Neither cotton nor grass, this plant is found in the higher areas of Dartmoor. Flowering in June, cotton grass is a type of sedge that loves bogs, marshes and moist acidic areas. Loving sunny areas, the pretty tufts of white flowers in June offset the dominate greens, browns and reds of Dartmoor’s scenery. View these wildflowers from a distance unless you’re prepared to get your feet wet!
Found on Dartmoor, Exmoor and many of the coastal areas of the UK, gorse is a highly adaptive plant with beautiful bright yellow flowers that have a coconut scent. Most common on the mid slopes of Dartmoor, gorse is a prickly customer, so don’t get too close unless you’re wearing tough clothing! Yellow dye made from gorse flowers can colour cloth.
Cloaking the slopes of Dartmoor in beautiful purple hues each summer, heather is a sight to behold. These wildflowers are both pretty and have been used for generations to provide scent in a warm bath or drunk as a tea to treat sleep disorders, breathing problems and coughs or colds. Sprigs of heather mostly have a herby smell with some floral notes.
Mid-May is the best time to see bluebells on Dartmoor. The rolling hills carpeted with England’s delicate blue flower are a delight to see. Signalling the onset of warmer months, bluebell walks on Dartmoor abound. You can choose from strolls through wooded areas, walks on open moorland or wander through protected valleys.
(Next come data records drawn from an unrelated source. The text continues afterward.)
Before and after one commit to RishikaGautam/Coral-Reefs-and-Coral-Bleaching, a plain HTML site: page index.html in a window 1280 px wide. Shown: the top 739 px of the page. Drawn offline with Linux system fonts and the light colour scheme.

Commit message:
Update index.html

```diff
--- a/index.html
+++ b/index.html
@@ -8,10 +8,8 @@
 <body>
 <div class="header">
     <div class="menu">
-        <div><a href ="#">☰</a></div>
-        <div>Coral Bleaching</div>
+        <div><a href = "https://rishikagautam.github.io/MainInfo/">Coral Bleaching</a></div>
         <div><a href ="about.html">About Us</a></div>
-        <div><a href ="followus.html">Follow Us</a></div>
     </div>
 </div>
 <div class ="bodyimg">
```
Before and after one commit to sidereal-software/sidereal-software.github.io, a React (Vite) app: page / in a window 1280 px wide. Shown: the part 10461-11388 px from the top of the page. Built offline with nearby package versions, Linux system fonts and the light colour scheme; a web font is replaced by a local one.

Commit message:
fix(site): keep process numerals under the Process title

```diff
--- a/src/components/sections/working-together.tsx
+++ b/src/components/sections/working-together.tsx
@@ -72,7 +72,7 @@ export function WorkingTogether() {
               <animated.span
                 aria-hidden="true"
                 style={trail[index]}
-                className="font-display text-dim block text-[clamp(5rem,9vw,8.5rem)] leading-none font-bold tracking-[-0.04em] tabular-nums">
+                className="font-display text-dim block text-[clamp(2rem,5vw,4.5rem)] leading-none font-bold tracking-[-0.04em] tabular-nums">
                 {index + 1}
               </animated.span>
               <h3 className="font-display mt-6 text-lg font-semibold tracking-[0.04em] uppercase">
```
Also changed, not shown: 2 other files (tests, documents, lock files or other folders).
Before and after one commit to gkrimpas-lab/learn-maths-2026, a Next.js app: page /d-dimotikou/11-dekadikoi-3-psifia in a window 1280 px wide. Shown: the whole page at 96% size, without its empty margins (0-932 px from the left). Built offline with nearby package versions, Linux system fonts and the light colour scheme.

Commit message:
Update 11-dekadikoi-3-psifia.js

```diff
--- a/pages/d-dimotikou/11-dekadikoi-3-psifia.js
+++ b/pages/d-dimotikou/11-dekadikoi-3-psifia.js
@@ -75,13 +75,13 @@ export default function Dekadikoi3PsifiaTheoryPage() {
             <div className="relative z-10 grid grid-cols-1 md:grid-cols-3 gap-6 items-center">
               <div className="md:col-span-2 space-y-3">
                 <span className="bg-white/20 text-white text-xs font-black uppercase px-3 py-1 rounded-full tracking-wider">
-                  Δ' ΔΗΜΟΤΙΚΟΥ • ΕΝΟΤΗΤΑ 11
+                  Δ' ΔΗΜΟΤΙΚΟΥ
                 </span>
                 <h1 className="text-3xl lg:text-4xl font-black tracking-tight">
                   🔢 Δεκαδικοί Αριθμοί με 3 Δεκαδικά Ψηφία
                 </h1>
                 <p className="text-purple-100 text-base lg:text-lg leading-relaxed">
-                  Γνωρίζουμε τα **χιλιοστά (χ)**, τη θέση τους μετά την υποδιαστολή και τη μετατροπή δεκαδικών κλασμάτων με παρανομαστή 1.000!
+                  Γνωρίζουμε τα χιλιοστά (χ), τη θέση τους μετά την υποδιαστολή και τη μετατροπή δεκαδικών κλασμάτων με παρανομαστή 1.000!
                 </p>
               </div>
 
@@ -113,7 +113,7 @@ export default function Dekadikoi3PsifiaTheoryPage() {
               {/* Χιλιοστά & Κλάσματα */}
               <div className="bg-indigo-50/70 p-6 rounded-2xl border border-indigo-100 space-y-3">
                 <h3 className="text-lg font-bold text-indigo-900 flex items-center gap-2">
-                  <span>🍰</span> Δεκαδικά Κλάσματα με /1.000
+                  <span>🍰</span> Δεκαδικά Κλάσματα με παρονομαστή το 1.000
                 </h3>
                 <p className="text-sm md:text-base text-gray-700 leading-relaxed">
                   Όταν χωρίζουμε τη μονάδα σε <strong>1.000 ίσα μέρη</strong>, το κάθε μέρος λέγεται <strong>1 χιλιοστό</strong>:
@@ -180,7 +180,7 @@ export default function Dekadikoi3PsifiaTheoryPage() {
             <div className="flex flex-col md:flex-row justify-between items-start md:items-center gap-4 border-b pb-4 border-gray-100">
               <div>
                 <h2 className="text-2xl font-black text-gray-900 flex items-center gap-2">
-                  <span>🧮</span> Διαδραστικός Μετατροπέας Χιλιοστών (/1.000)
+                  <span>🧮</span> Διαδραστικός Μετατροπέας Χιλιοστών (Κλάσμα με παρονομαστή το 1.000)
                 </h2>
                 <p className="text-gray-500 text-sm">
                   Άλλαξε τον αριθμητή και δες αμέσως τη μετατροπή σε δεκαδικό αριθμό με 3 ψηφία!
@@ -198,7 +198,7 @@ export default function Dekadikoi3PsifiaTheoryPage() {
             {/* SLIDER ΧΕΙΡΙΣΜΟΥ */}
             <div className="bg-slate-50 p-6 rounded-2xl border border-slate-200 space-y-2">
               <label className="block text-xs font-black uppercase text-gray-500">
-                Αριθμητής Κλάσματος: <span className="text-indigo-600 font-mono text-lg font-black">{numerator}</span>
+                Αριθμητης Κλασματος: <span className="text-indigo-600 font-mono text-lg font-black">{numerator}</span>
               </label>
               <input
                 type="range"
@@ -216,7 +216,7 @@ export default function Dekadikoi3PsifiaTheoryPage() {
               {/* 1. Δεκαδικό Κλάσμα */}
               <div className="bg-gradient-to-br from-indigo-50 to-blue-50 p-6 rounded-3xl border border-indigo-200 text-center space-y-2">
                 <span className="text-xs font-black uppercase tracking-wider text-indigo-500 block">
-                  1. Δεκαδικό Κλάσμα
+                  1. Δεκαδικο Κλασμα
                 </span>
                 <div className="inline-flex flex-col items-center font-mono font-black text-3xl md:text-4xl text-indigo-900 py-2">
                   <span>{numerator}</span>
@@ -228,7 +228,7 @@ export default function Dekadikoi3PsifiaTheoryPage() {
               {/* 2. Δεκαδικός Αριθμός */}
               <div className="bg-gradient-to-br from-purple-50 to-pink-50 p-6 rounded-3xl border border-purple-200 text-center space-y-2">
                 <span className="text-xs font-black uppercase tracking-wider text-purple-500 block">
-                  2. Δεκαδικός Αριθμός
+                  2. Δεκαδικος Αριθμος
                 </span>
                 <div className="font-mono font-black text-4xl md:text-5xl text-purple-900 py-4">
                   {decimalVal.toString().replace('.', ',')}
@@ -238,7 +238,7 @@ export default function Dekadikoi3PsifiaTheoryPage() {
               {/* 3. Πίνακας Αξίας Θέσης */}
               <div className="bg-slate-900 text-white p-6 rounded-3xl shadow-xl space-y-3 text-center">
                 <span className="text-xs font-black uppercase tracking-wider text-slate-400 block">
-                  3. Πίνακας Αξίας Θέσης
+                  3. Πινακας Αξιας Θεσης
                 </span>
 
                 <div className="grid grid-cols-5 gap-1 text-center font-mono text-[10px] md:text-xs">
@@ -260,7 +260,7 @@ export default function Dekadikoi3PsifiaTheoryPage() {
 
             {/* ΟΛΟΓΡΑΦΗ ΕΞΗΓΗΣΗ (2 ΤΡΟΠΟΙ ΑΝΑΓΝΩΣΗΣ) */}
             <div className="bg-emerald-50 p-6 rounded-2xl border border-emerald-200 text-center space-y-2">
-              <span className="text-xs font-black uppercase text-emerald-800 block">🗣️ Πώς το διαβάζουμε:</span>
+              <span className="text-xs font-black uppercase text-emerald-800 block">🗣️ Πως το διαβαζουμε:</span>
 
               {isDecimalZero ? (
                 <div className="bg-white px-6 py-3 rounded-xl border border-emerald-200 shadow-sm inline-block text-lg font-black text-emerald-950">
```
Both English and Spanish bluebells are found on Dartmoor, the smaller more delicate blooms are the native flowers.
This native plant likes chalky soil. You’ll find the delicate whitish-green flowers in meadows and grasslands on the lower areas of Dartmoor. Flowers bloom in cylindrical bunches around the stem from May to July. The plant takes its name from the shape of the petals and sepals which are reminiscent of a butterfly.